THE TASK: Please state in a single number how many lines of the entries below include the word "shown".

Image comparison data:
+ + + +
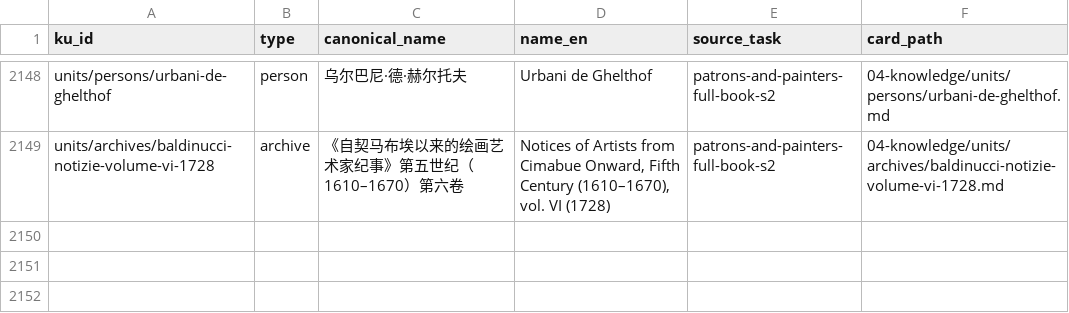
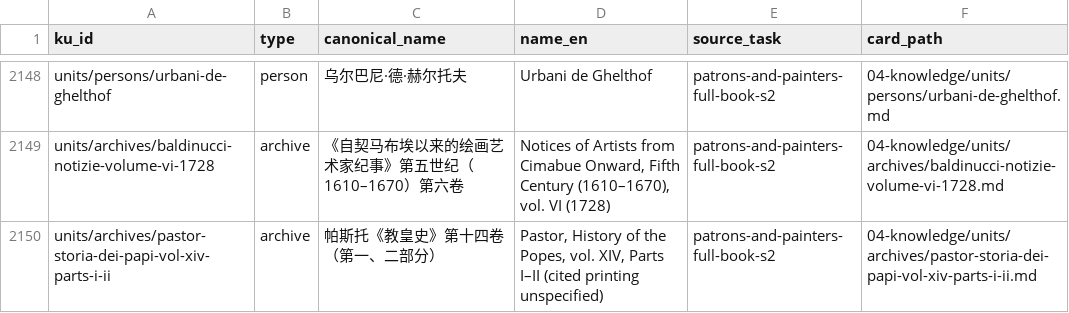
Before and after one commit to fengbaifan/PNP-Final-DATA, a CSV file: 04-knowledge/tables/ku-manifest.csv, drawn as a sheet; only a part is shown, gaps mark what is left out; the diff names each change by its address in the sheet, - before the commit and + after, or states it on an @@ line.

Commit message:
Register Pastor volume XIV archive group

```diff
--- a/04-knowledge/tables/ku-manifest.csv
+++ b/04-knowledge/tables/ku-manifest.csv
+row 2150: units/archives/pastor-storia-dei-papi-vol-xiv-parts-i-ii | archive | 帕斯托《教皇史》第十四卷（第一、二部分） | Pastor, History of the Popes, vol. XIV, Parts I–II (cited printing unspecified) | patrons-and-painters-full-book-s2 | 04-knowledge/units/archives/pastor-storia-dei-papi-vol-xiv-parts-i-ii.md
```
Also changed, not shown: 6 other files.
+ + + +
EXERCISE SOLUTION: 2